Office for National Statistics data shows the economy to be growing at a faster pace than any advanced nation but it appears many businesses could still do more.
One of the key things identified in the study was a lack of entrepreneurial skills and poor management, both of which can hamper potential growth.
Nearly 1.3 million of the UKs five million SMEs have employees according to the Department for Business Innovation and Skills, yet badly thought-out decisions could be holding them back.
A lack of management best practice was identified among small businesses which underperform, while there was also strong correlation between those that do employ best practice and that see positive results.
Under-developed leadership skills could therefore be an issue for companies, some of which essentially lack people with the necessary experience to deal with the tasks they face.
While many of these skills can be developed over time, some of them – particular those which deal with financial aspects of business – could potentially thwart progress.
Businesses with between five and 250 staff were included in the research which highlighted the need for good skills and management relating to three key areas of performance – turnover, productivity and employment growth.
Productivity is the key as it will ultimately drive sales and improved performance, while a reduction could leave a firm in financial difficulty as it is either unable to meet orders or as a result of lost custom.
In instances where financial trouble is noted, businesses should seek advice to assess what options might be best for them.
A solution could be available that enables a firm to recover its finances and continue trading, while alternatively they might need to consider company administration or an alternative form of financial rescue.

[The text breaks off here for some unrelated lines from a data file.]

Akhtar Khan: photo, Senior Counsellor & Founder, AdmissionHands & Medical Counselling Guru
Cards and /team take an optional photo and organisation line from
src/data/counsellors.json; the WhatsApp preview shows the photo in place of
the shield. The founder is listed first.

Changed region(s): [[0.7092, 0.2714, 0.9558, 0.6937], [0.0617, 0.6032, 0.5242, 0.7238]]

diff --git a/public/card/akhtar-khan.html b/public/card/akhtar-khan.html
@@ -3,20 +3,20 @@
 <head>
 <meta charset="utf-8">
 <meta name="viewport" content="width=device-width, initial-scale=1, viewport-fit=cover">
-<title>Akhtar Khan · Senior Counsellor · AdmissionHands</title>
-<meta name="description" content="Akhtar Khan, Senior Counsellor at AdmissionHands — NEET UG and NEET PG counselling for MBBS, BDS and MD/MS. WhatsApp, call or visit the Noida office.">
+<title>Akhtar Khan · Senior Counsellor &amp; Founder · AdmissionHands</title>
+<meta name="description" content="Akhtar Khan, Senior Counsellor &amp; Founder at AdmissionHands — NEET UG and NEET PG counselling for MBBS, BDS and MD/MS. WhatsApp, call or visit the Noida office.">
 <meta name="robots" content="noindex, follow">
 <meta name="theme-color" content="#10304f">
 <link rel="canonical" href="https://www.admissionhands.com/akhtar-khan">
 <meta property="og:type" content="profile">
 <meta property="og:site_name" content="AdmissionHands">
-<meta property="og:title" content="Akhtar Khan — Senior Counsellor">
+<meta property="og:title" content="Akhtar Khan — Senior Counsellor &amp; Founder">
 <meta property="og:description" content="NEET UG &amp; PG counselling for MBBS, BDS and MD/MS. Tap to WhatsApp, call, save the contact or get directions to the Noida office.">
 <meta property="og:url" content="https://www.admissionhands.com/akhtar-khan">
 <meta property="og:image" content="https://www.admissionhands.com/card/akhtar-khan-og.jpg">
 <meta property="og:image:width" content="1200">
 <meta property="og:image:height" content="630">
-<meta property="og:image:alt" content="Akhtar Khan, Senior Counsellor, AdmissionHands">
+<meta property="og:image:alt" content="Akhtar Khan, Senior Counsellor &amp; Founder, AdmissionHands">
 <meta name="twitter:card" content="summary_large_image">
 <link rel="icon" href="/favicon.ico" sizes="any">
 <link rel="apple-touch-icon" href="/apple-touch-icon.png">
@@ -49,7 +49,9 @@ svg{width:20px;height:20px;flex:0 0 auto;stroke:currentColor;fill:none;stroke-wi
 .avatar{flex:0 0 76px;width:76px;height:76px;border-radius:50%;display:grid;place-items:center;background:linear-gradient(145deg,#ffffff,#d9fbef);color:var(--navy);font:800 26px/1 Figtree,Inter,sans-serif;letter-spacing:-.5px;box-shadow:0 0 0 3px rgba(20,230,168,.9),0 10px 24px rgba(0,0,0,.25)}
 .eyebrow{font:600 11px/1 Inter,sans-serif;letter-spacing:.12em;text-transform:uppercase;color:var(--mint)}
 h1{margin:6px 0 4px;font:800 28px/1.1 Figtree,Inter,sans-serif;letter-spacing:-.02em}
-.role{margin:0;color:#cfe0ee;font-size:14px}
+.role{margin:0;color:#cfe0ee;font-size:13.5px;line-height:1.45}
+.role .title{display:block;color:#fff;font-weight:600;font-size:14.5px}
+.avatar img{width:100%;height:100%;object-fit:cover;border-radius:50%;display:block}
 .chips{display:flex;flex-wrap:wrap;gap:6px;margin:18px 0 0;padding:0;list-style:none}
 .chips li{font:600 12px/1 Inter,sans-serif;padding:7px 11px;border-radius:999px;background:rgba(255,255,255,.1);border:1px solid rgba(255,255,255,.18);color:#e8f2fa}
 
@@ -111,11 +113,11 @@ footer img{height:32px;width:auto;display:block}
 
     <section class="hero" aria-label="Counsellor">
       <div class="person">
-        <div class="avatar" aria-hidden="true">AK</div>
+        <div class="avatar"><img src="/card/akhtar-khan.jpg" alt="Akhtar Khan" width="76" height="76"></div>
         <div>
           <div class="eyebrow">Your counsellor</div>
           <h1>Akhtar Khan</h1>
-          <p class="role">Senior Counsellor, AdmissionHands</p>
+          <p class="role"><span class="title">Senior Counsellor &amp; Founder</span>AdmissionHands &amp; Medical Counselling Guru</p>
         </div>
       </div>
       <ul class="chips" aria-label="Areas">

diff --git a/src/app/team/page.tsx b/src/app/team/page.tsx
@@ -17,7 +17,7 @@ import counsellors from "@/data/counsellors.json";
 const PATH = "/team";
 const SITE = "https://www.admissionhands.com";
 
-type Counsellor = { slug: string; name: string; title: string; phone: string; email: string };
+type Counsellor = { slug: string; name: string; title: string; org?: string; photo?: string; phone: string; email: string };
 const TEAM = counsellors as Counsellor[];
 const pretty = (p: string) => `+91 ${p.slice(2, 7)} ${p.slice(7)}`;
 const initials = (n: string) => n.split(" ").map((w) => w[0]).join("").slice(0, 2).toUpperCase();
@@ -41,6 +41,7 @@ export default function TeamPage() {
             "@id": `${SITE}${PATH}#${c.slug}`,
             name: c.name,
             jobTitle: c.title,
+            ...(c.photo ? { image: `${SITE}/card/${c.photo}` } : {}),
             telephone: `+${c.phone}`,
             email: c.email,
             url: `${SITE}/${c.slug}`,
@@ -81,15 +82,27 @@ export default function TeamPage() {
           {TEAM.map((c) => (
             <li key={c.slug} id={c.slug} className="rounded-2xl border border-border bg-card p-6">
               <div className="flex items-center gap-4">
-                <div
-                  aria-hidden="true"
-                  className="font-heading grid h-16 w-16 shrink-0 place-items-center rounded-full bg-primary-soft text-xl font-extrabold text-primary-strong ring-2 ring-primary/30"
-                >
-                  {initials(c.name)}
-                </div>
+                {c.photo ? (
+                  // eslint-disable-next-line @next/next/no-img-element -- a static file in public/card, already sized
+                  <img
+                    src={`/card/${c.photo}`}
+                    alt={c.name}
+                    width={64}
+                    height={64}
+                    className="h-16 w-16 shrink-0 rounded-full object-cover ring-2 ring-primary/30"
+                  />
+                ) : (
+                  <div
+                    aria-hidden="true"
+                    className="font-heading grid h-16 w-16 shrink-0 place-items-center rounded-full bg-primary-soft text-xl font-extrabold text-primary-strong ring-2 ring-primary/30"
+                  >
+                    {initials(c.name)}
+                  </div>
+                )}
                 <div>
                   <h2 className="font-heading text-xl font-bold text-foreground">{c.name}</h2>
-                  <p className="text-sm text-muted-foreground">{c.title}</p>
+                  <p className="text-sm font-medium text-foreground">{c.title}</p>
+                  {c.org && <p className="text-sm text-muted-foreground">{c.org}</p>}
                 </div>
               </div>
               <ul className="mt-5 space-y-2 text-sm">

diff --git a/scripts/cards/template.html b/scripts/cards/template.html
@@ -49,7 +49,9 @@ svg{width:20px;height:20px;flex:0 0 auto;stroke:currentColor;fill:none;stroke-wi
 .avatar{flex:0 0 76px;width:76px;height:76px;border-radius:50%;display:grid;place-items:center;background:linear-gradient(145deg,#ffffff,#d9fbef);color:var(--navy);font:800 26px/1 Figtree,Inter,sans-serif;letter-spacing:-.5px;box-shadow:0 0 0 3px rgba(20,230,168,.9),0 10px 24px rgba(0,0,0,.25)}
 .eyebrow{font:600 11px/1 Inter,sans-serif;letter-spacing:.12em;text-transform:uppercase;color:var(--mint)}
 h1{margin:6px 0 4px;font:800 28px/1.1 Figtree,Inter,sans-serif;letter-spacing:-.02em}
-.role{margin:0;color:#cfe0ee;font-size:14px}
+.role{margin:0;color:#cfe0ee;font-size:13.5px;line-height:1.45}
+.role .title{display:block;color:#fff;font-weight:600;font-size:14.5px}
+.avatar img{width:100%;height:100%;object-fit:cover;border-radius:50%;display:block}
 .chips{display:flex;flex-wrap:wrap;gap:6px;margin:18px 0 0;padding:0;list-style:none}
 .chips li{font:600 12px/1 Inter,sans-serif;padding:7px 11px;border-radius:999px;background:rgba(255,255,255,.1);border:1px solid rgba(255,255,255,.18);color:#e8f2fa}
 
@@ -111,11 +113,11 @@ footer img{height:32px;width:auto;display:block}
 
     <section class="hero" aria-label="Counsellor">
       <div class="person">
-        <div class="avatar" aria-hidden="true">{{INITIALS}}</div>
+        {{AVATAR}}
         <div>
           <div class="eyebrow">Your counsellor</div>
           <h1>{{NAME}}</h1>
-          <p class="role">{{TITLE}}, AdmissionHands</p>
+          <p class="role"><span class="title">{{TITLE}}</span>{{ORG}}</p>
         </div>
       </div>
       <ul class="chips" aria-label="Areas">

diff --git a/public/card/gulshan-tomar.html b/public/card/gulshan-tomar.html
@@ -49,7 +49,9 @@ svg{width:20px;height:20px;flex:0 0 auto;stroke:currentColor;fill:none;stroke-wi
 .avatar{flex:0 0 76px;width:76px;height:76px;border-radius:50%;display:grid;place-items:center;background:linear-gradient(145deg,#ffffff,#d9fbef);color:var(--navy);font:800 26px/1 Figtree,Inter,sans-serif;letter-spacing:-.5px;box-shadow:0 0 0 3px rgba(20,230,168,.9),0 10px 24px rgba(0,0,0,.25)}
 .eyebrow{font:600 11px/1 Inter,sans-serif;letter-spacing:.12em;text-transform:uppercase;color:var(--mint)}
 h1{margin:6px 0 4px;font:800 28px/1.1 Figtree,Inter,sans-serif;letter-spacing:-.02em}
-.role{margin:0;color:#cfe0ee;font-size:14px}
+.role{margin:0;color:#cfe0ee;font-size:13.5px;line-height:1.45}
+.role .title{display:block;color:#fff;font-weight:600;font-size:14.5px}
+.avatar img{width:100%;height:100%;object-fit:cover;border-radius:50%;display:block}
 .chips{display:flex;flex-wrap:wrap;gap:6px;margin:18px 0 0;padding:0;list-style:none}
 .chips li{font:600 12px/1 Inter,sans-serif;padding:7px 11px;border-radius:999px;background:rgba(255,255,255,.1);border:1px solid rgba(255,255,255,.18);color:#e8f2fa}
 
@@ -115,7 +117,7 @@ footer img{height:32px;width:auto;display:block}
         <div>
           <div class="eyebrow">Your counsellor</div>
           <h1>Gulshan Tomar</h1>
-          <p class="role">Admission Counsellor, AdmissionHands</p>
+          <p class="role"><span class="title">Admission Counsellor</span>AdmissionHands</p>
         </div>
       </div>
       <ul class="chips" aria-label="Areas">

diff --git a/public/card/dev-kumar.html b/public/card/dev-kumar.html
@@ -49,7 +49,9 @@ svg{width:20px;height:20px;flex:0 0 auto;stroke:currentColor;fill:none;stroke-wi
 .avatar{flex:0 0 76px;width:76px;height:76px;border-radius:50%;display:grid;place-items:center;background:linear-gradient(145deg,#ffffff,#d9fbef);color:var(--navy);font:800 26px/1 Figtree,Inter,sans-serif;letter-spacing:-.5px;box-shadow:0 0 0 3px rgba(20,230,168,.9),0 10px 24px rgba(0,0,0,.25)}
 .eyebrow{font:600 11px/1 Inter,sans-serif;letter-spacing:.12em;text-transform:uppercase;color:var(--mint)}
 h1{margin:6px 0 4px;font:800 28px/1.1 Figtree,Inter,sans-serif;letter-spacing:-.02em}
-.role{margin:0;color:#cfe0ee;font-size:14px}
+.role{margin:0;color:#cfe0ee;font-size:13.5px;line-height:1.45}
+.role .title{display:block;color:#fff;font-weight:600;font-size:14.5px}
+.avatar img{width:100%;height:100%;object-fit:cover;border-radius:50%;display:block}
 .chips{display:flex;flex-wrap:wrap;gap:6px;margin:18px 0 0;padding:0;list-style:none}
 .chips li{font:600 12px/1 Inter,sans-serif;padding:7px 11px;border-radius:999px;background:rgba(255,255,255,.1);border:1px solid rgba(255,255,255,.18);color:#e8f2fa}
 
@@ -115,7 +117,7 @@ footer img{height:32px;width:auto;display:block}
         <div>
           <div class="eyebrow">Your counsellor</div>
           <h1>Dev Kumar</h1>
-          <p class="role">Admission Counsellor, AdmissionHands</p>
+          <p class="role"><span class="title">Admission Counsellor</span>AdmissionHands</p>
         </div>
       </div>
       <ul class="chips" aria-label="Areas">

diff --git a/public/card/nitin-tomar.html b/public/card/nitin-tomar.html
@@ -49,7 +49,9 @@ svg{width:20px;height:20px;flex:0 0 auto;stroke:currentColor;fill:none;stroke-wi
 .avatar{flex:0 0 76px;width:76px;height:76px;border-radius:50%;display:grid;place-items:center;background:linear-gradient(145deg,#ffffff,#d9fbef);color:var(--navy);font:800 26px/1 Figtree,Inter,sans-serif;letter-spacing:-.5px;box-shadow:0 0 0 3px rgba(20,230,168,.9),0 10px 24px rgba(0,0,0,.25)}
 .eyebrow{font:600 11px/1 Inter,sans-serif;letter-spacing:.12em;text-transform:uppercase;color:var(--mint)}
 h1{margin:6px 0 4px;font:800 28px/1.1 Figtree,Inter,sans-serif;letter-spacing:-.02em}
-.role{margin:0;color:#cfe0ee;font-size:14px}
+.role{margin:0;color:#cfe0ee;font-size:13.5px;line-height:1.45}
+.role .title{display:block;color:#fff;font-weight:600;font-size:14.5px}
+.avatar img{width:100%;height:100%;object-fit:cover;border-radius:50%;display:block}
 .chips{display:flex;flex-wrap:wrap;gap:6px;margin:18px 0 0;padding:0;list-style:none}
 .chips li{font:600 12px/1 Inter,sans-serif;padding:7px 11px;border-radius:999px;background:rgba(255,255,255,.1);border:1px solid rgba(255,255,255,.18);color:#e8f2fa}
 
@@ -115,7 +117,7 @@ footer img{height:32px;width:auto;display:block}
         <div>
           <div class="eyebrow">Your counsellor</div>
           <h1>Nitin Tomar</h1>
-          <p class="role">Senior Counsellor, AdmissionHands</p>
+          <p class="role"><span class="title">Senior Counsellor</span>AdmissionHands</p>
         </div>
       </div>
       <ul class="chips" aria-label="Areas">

Focusing on productivity and output in the workplace is essential for businesses that are looking to grow, which is why good management is imperative.
By Phil Smith